### What to work on
Find every line in the data that contains the word "GitHub". Return each of those lines.

-- Data extract follows --

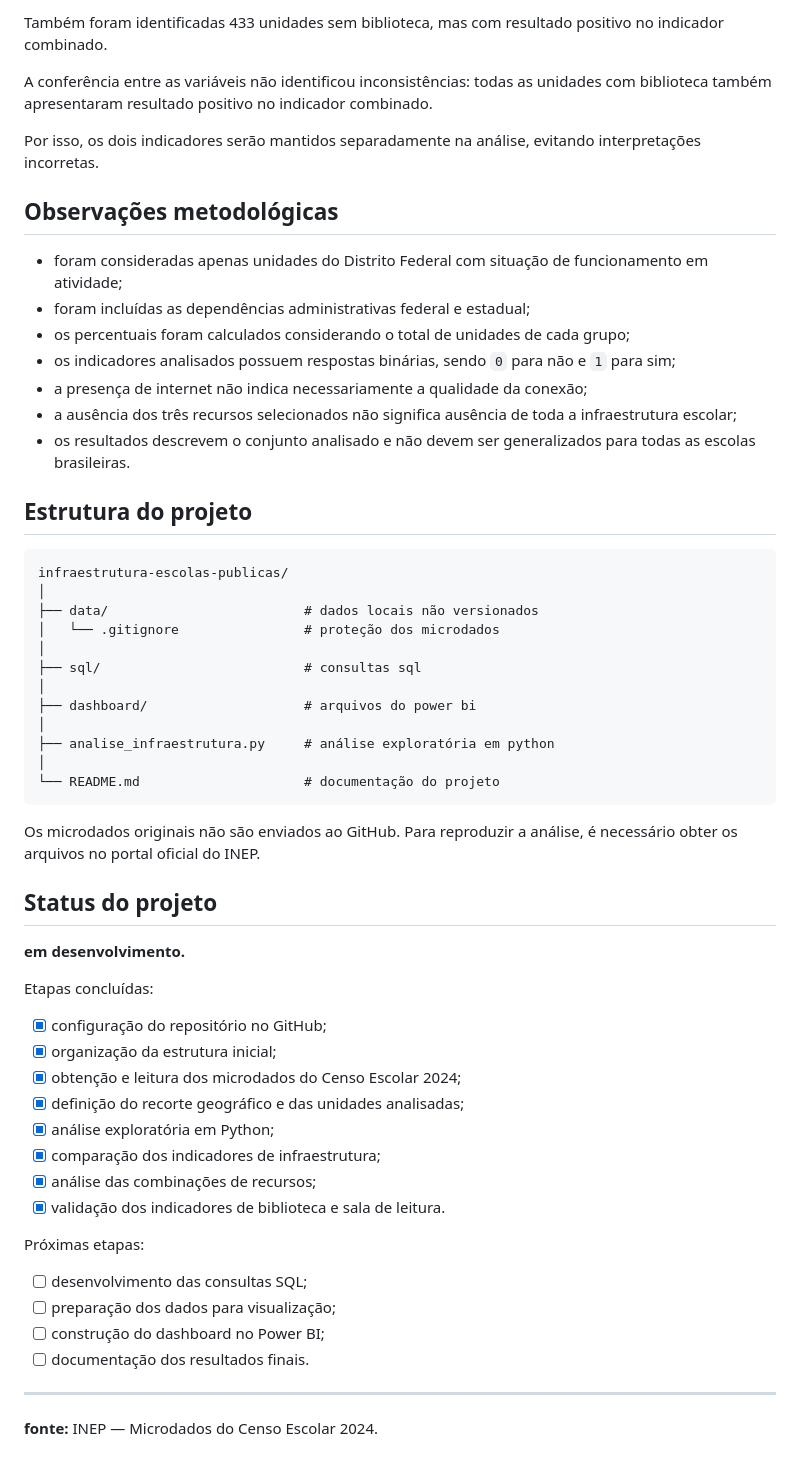
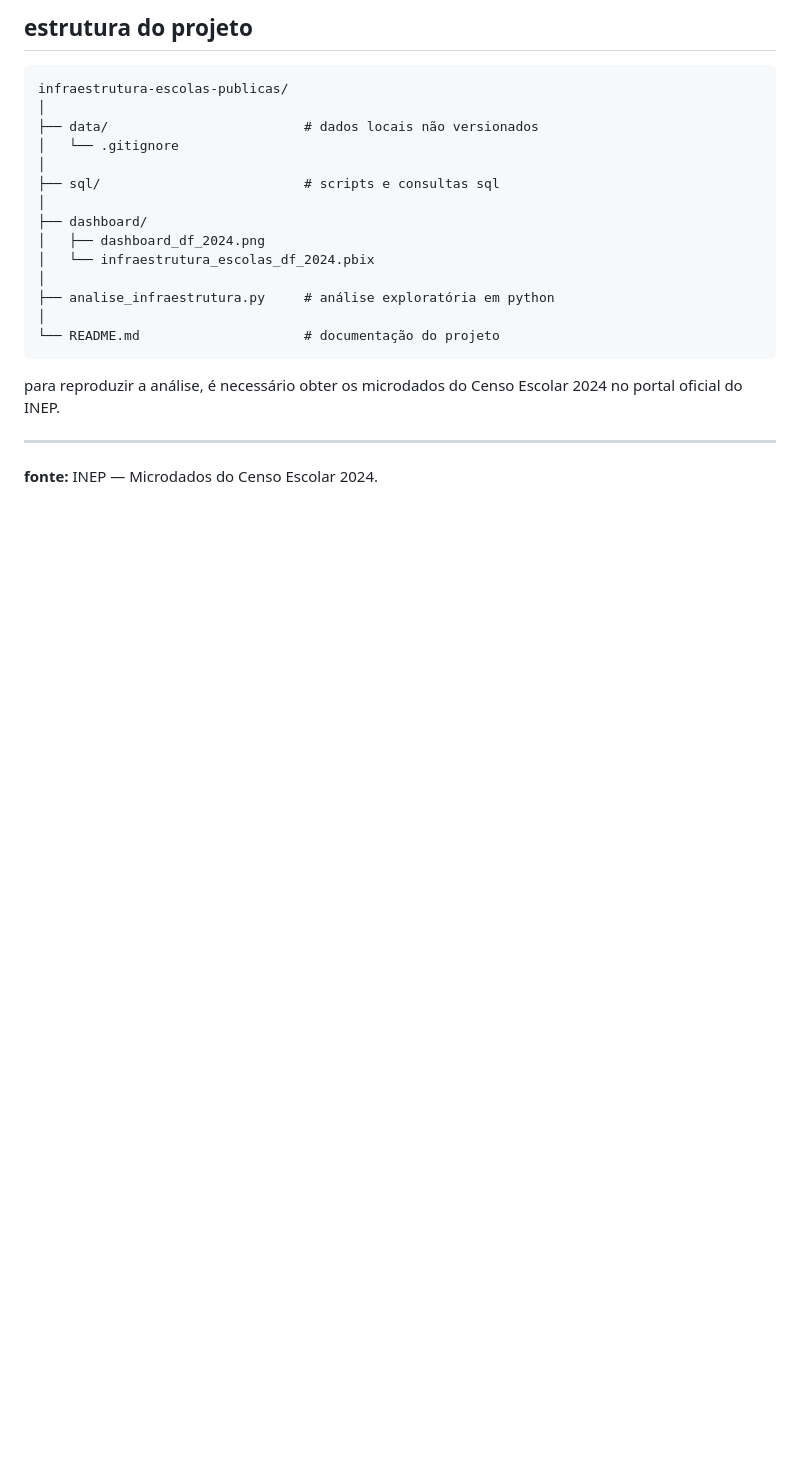
Before and after one commit to rbctxr/infraestrutura-escolas-publicas, a Markdown page: README.md, the part around one of its changes. Rendered like a GitHub page; blank space fills up the shorter version.

````diff
--- a/README.md
+++ b/README.md
@@ -127,60 +85,24 @@ Ao considerar bibliotecas e/ou salas de leitura, esse número aumenta para 632 u
 
-Também foram identificadas 433 unidades sem biblioteca, mas com resultado positivo no indicador combinado.
-
-A conferência entre as variáveis não identificou inconsistências: todas as unidades com biblioteca também apresentaram resultado positivo no indicador combinado.
-
-Por isso, os dois indicadores serão mantidos separadamente na análise, evitando interpretações incorretas.
-
-## Observações metodológicas
-
-- foram consideradas apenas unidades do Distrito Federal com situação de funcionamento em atividade;
-- foram incluídas as dependências administrativas federal e estadual;
-- os percentuais foram calculados considerando o total de unidades de cada grupo;
-- os indicadores analisados possuem respostas binárias, sendo `0` para não e `1` para sim;
-- a presença de internet não indica necessariamente a qualidade da conexão;
-- a ausência dos três recursos selecionados não significa ausência de toda a infraestrutura escolar;
-- os resultados descrevem o conjunto analisado e não devem ser generalizados para todas as escolas brasileiras.
-
-## Estrutura do projeto
+## estrutura do projeto
 
 ```text
 infraestrutura-escolas-publicas/
 │
 ├── data/                         # dados locais não versionados
-│   └── .gitignore                # proteção dos microdados
+│   └── .gitignore
 │
-├── sql/                          # consultas sql
+├── sql/                          # scripts e consultas sql
 │
-├── dashboard/                    # arquivos do power bi
+├── dashboard/
+│   ├── dashboard_df_2024.png
+│   └── infraestrutura_escolas_df_2024.pbix
 │
 ├── analise_infraestrutura.py     # análise exploratória em python
 │
 └── README.md                     # documentação do projeto
 ```
 
-Os microdados originais não são enviados ao GitHub. Para reproduzir a análise, é necessário obter os arquivos no portal oficial do INEP.
-
-## Status do projeto
-
-**em desenvolvimento.**
-
-Etapas concluídas:
-
-- [x] configuração do repositório no GitHub;
-- [x] organização da estrutura inicial;
-- [x] obtenção e leitura dos microdados do Censo Escolar 2024;
-- [x] definição do recorte geográfico e das unidades analisadas;
-- [x] análise exploratória em Python;
-- [x] comparação dos indicadores de infraestrutura;
-- [x] análise das combinações de recursos;
-- [x] validação dos indicadores de biblioteca e sala de leitura.
-
-Próximas etapas:
-
-- [ ] desenvolvimento das consultas SQL;
-- [ ] preparação dos dados para visualização;
-- [ ] construção do dashboard no Power BI;
-- [ ] documentação dos resultados finais.
+para reproduzir a análise, é necessário obter os microdados do Censo Escolar 2024 no portal oficial do INEP.
 
 ---
 
````
Also changed, not shown: other parts of README.md (+41 -83 lines), dashboard/dashboard_df_2024.png (added), 1 other file.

-- Data extract concluded --

### Output below
Before and after one commit to rbctxr/infraestrutura-escolas-publicas, a Markdown page: README.md, the part around one of its changes. Rendered like a GitHub page; blank space fills up the shorter version.
-Os microdados originais não são enviados ao GitHub. Para reproduzir a análise, é necessário obter os arquivos no portal oficial do INEP.
-- [x] configuração do repositório no GitHub;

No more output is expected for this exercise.